▸ Data to examine:
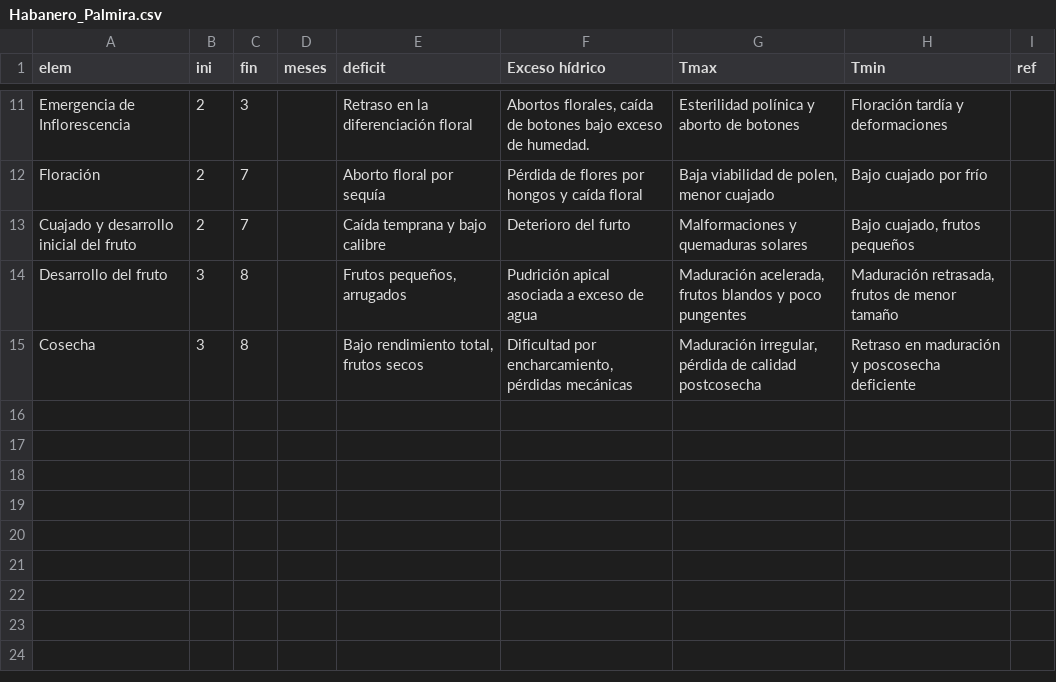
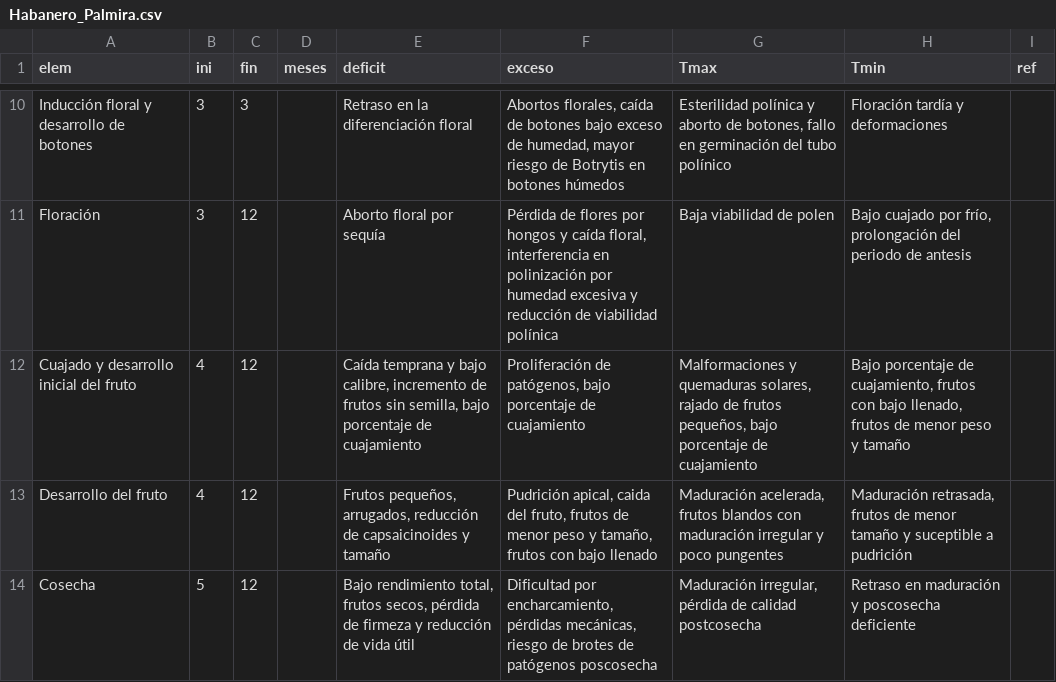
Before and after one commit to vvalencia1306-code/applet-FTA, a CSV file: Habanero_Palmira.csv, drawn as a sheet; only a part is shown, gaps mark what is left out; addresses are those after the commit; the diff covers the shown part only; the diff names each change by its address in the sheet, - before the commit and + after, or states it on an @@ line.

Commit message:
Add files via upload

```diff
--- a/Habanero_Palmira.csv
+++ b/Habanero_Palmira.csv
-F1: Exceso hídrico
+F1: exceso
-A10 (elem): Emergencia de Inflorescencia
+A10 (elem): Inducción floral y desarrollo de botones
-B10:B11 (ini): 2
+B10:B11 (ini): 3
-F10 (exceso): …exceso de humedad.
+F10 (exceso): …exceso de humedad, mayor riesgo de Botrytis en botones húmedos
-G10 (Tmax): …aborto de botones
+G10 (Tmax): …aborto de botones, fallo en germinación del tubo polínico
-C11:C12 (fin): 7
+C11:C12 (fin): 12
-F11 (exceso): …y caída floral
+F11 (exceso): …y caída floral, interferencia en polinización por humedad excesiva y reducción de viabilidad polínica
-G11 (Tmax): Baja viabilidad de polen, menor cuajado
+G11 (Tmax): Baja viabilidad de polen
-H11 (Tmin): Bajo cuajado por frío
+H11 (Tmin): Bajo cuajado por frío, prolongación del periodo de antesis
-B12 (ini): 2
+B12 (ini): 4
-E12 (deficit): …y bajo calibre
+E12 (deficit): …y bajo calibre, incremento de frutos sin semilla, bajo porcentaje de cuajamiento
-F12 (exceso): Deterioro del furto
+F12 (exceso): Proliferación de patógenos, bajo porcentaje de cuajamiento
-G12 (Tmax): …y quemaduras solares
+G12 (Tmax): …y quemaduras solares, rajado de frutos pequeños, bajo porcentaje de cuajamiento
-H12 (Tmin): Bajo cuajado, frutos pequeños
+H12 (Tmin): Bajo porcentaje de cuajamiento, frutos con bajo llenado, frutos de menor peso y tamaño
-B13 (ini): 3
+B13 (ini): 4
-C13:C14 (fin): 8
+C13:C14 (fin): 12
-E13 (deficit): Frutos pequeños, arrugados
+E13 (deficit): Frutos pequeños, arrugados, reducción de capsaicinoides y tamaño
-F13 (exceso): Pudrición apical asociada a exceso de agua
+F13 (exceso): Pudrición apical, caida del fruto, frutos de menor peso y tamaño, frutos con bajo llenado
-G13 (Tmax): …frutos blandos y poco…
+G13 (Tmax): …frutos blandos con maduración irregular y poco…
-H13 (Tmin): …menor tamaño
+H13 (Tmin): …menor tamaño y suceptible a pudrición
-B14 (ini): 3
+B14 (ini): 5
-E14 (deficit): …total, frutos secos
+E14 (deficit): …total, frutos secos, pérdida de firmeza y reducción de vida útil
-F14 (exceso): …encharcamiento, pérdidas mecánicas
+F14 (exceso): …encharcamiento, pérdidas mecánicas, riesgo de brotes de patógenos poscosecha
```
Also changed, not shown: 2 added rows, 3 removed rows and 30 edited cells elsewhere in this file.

...

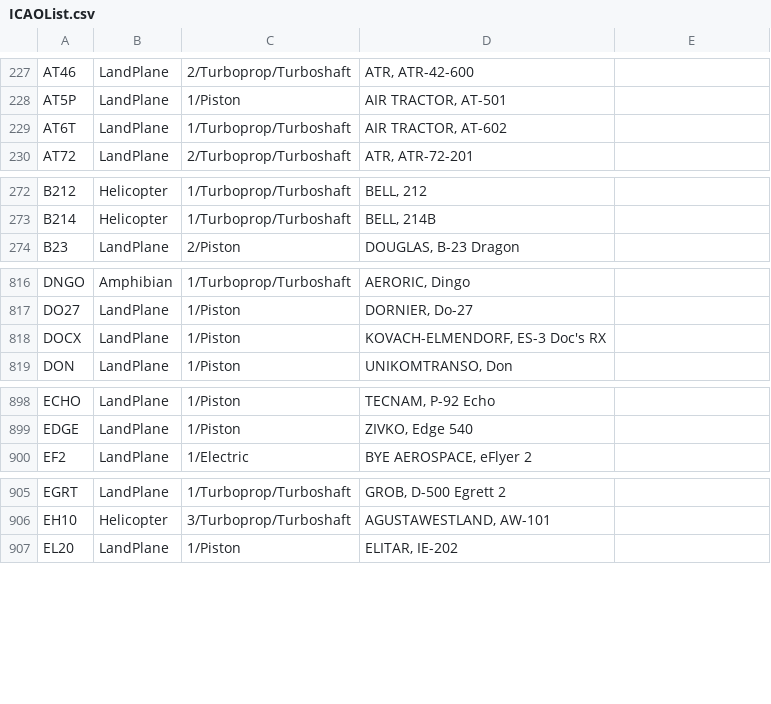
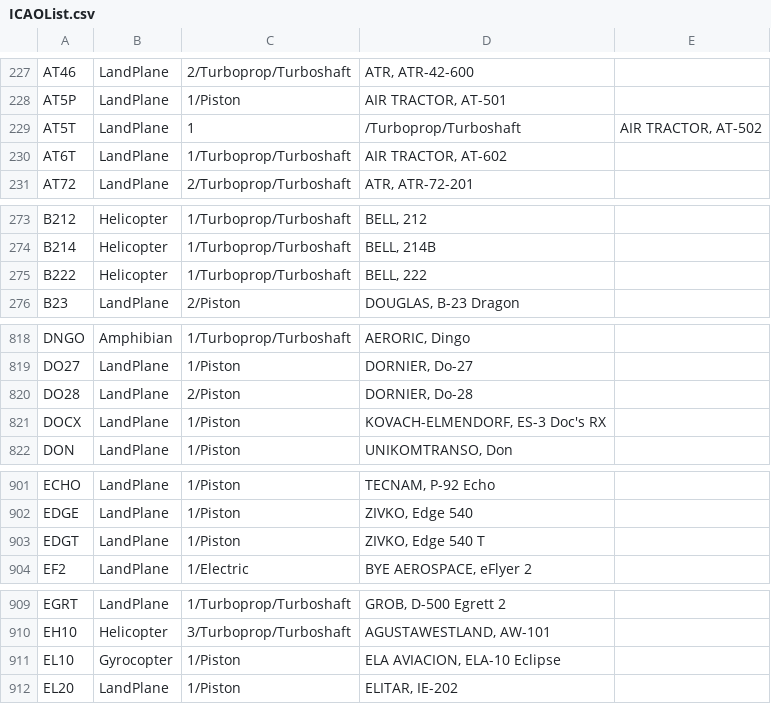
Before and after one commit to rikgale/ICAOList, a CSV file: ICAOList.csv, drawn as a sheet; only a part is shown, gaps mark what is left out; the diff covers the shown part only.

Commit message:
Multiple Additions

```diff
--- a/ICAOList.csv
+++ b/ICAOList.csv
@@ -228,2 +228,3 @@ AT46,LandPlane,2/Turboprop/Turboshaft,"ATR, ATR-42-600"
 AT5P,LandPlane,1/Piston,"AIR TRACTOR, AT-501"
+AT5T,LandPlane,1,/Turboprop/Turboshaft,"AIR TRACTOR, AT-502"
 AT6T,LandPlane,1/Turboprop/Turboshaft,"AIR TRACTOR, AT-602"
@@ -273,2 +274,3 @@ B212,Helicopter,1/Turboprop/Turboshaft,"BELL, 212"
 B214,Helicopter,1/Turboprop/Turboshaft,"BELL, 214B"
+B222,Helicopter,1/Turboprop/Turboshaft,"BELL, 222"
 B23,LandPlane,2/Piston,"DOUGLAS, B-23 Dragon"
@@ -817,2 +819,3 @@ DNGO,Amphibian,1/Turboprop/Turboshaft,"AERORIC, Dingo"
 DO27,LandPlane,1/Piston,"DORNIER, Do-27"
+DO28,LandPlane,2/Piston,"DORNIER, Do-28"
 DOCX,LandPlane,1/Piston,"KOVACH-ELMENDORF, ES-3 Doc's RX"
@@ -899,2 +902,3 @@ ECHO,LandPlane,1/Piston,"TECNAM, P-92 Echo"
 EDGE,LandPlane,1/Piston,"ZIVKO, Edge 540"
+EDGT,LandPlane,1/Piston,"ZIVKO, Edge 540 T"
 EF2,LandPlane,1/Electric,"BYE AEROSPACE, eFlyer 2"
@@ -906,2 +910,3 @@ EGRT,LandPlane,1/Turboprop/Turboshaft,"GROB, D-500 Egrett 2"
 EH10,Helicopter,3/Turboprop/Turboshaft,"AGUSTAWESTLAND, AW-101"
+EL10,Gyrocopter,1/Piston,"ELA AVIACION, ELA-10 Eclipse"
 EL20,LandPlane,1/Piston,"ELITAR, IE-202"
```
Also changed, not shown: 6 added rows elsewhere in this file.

▸ Exercise: Considering only lines that hold the word "Tmax", work out how many appear in the listing above and give that number only.

▸ Solution: 8